◆ **Your task**
From the records below, copy out each line that has the word "Nada".

◆ **Input**

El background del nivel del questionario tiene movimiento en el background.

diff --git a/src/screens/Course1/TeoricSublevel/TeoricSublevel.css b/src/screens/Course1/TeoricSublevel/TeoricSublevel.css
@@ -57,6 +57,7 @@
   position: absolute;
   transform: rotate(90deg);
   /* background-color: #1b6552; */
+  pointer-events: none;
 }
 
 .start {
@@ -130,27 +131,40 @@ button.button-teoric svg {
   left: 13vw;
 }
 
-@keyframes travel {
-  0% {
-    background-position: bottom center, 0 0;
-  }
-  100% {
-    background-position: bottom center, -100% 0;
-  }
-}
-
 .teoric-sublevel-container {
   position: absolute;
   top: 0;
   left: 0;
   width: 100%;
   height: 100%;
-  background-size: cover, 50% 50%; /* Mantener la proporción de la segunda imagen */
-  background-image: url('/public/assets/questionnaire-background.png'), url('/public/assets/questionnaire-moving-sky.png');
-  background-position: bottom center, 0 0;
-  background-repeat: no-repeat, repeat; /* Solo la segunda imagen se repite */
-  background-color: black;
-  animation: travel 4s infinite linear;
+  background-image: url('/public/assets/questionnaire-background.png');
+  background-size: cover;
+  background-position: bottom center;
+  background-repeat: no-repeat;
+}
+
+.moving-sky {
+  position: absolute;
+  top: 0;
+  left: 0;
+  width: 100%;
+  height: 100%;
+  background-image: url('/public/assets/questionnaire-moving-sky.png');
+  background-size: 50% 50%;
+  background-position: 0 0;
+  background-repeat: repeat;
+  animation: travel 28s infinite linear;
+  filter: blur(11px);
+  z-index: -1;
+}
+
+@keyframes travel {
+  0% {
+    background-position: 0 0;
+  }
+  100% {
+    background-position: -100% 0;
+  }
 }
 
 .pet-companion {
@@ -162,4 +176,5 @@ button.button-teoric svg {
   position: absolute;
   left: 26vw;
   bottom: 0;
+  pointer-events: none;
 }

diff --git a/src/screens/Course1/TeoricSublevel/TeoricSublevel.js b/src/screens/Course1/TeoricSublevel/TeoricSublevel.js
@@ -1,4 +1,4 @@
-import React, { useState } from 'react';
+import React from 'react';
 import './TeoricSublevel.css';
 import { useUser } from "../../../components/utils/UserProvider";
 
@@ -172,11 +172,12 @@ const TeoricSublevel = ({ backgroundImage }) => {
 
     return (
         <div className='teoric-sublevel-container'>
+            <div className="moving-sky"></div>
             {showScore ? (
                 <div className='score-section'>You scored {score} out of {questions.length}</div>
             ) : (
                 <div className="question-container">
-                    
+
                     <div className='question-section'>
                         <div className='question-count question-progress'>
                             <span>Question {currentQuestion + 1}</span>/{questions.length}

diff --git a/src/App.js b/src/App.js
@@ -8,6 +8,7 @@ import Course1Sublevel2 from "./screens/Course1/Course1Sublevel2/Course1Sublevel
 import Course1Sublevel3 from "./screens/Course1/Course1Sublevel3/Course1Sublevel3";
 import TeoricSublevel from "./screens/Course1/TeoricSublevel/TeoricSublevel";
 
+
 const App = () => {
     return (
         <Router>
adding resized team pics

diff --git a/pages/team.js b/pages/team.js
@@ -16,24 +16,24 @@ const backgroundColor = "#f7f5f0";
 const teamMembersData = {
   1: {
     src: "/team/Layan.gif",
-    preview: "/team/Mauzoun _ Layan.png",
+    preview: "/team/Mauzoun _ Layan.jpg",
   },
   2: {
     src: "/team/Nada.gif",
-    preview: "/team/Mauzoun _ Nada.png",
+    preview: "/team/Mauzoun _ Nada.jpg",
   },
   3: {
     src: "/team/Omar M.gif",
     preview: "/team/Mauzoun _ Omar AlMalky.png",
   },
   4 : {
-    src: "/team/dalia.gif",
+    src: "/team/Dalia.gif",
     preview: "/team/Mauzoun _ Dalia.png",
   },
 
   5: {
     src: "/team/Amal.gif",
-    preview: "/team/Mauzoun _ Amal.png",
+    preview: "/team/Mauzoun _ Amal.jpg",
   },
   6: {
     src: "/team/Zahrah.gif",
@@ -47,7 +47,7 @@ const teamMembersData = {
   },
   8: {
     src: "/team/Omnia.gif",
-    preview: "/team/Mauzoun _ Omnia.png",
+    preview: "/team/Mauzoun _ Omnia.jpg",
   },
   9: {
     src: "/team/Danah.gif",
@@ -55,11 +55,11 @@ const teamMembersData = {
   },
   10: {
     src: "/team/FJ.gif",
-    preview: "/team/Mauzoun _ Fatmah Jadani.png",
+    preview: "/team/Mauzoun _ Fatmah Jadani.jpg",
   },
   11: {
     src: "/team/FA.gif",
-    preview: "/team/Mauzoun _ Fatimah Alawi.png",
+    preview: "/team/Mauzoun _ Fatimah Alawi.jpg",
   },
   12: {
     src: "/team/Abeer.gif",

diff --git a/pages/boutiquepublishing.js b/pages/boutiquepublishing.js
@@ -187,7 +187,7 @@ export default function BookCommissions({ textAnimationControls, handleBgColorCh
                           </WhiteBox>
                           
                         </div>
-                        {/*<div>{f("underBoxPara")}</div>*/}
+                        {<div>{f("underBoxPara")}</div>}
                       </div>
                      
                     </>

◆ **Result of this task**
     src: "/team/Nada.gif",
-    preview: "/team/Mauzoun _ Nada.png",
+    preview: "/team/Mauzoun _ Nada.jpg",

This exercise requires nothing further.